The Citizens for Responsibility and Ethics in Washington (CREW) sent a letter to the FCC this week demanding that the federal agency that oversees America’s airwaves suspend the more than two dozen licenses issued to News Corp. that permits them to publish content to Fox affiliates from coast-to-coast. Citing a recent review by Great Britain’s House of Commons Culture, Media and Sport Committee, CREW insists that the condemnation out of the UK is enough reason to come down on News Corp. state-side.

“Under US law, broadcast frequencies may be used only by people of good ‘character,’ who will serve ‘the public interest,’ and speak with ‘candor’,” reads the press release issued on Monday from CREW’s DC office. “Significant character deficiencies may warrant disqualification from holding a license.”

CREW calls into question particular remarks made overseas last month regarding the flawed policies that have almost caused the collapse of the News Corp. empire. Since being linked to an in-depth phone hacking scandal in the UK, not only was Murdoch forced to fold his New of the World periodical but a handful of top-ranking employees under his massive media empire have been forced to resign from their high-paying positions. After going before investigators in the UK last month, Murdoch’s reign over American media may be at risk over remarks made about the News Corp. owner.

Not only did the UK Committee come to a consensus that both Rupert and Hames Murdoch ignored illicit activity within the ranks of News. Corp, but the investigators deemed the CEO’s testimony “barely credible.”

Additionally, the Committee concluded that Murdoch was “not a fit person to exercise stewardship of a major international company.”

“The Commons Committee report concluded Rupert Murdoch ‘did not take steps to become fully informed about phone hacking’ committed by News International journalists and ‘turned a blind eye and exhibited willful blindness to what was going on in his companies and publications,’” explains CREW this week. “Similarly, the committee found that James Murdoch exhibited a ‘lack of curiosity…willful ignorance even,’ regarding the hacking crisis”.

“The House of Commons report makes clear that both Rupert and James Murdoch were complicit in New Corp.’s illegal activities.

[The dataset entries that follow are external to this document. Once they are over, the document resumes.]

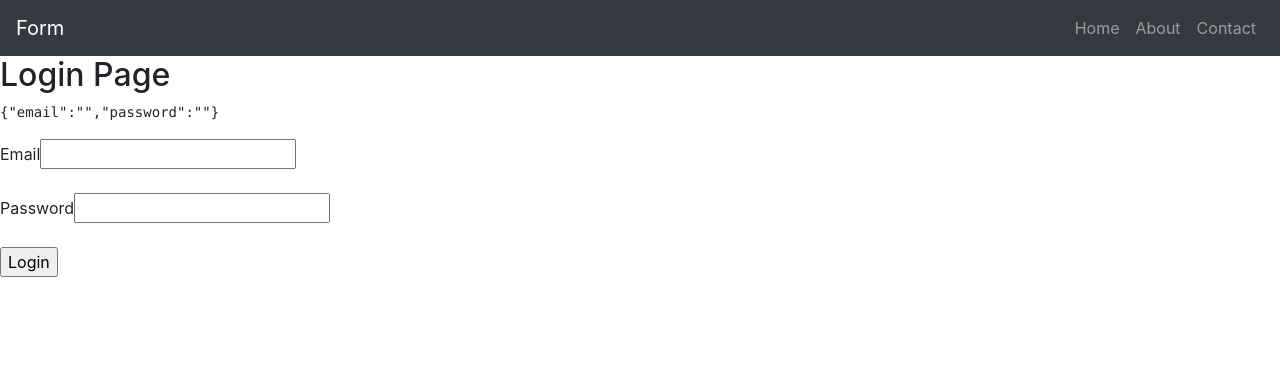
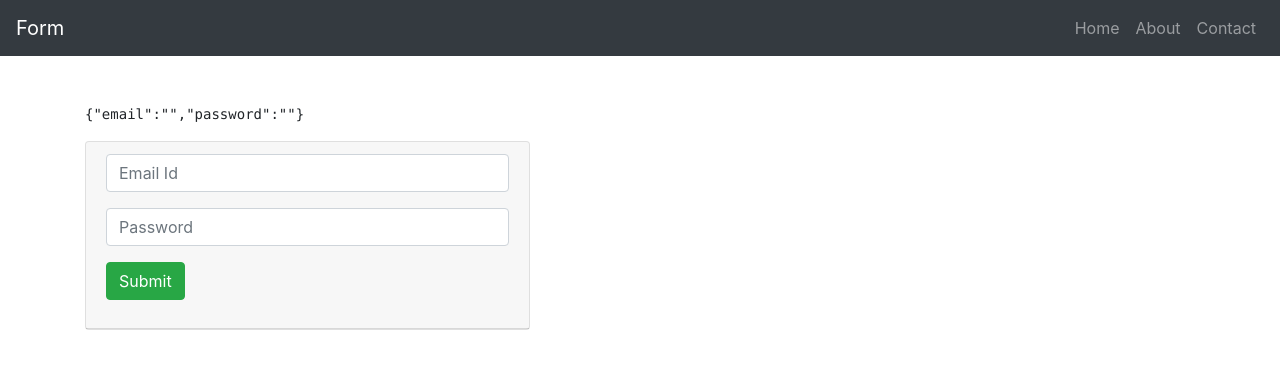
Before and after one commit to vidya91-vv/Learn-React, a React (Create React App) app in the folder React-23/react-3/: page / in a window 1280 px wide. Shown: the top 368 px of the page. Built offline with nearby package versions, Linux system fonts and the light colour scheme.

Commit message:
Form example

```diff
--- a/React-23/react-3/src/App.js
+++ b/React-23/react-3/src/App.js
@@ -1,12 +1,13 @@
 import React from 'react'
 import Navbar from './Navbar/Navbar'
-import Login from './Form/Login'
+//import Login from './Form/Login'
+import Login1 from './Form/Login1'
 
  let App = () => {
   return (<div>
     <Navbar />
 
-    <Login />
+    <Login1 />
 
     </div>)
 
--- /dev/null
+++ b/React-23/react-3/src/Form/Login1.jsx
@@ -0,0 +1,49 @@
+import React from 'react'
+
+class Login1 extends React.Component{
+  state ={
+    email:"",
+    password:""
+  }
+
+  emailHandler = (event) => {
+    this.setState({email:event.target.value})
+  }
+  passwordHandler = (event) => {
+     this.setState({password: event.target.value})
+  }
+  submitHandler = (event) => {
+    event.preventDefault();
+    alert(JSON.stringify(this.state))
+  }
+   render(){
+    return (
+      <div className="container mt-5">
+        <pre>{JSON.stringify(this.state)}</pre>
+        <div className="row">
+          <div className="col-md-5">
+            <div className="card">
+              <div className="card-header">
+                <form onSubmit={this.submitHandler}>
+                  <div className="form-group">
+                  <input type="text" className="form-control"placeHolder="Email Id" onChange={this.emailHandler} />
+                  </div>
+
+                  <div className="form-group">
+                  <input type="text" className="form-control" placeHolder="Password" onChange={this.PasswordHandler}/>
+                  </div>
+
+                  <div className="form-group">
+                  <input type="submit" className="btn btn-success" />
+                  </div>
+
+                </form>
+              </div>
+            </div>
+          </div>
+        </div>
+      </div>
+    )
+   }
+}
+export default Login1
```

If the Murdochs don’t meet the British standards of character test, it is hard to see how they can meet the American standard,” adds CREW Executive Director Melanie Sloan.

CREW also says that, based on evidence uncovered as early as last summer, the watchdog group asked the United States Congress to consider opening an investigation on News Corp. last summer.

“Based on emerging evidence that News Corp. had engaged in extensive and illegal phone hacking, CREW previously sent a letter to the House and Senate Commerce Committees in July 2011 requesting congressional hearings on this matter.”

In the last 12 months, both the US Justice Department and the Federal Bureau of Investigation have considered News Corp’s role in illicit behavior in America. Now after the probe overseas, CREW is asking the FCC to revoke 27 separate licenses issued to Fox channels in the US.

“News Corp. has a pattern of outrageous and illegal conduct, including bribery, wire fraud, computer, and phone hacking,” adds Sloan.“If the FCC won’t act to revoke Fox’s broadcast licenses, Congress should immediately hold hearings. Retaining U.S. broadcast licenses is a privilege, not a right.”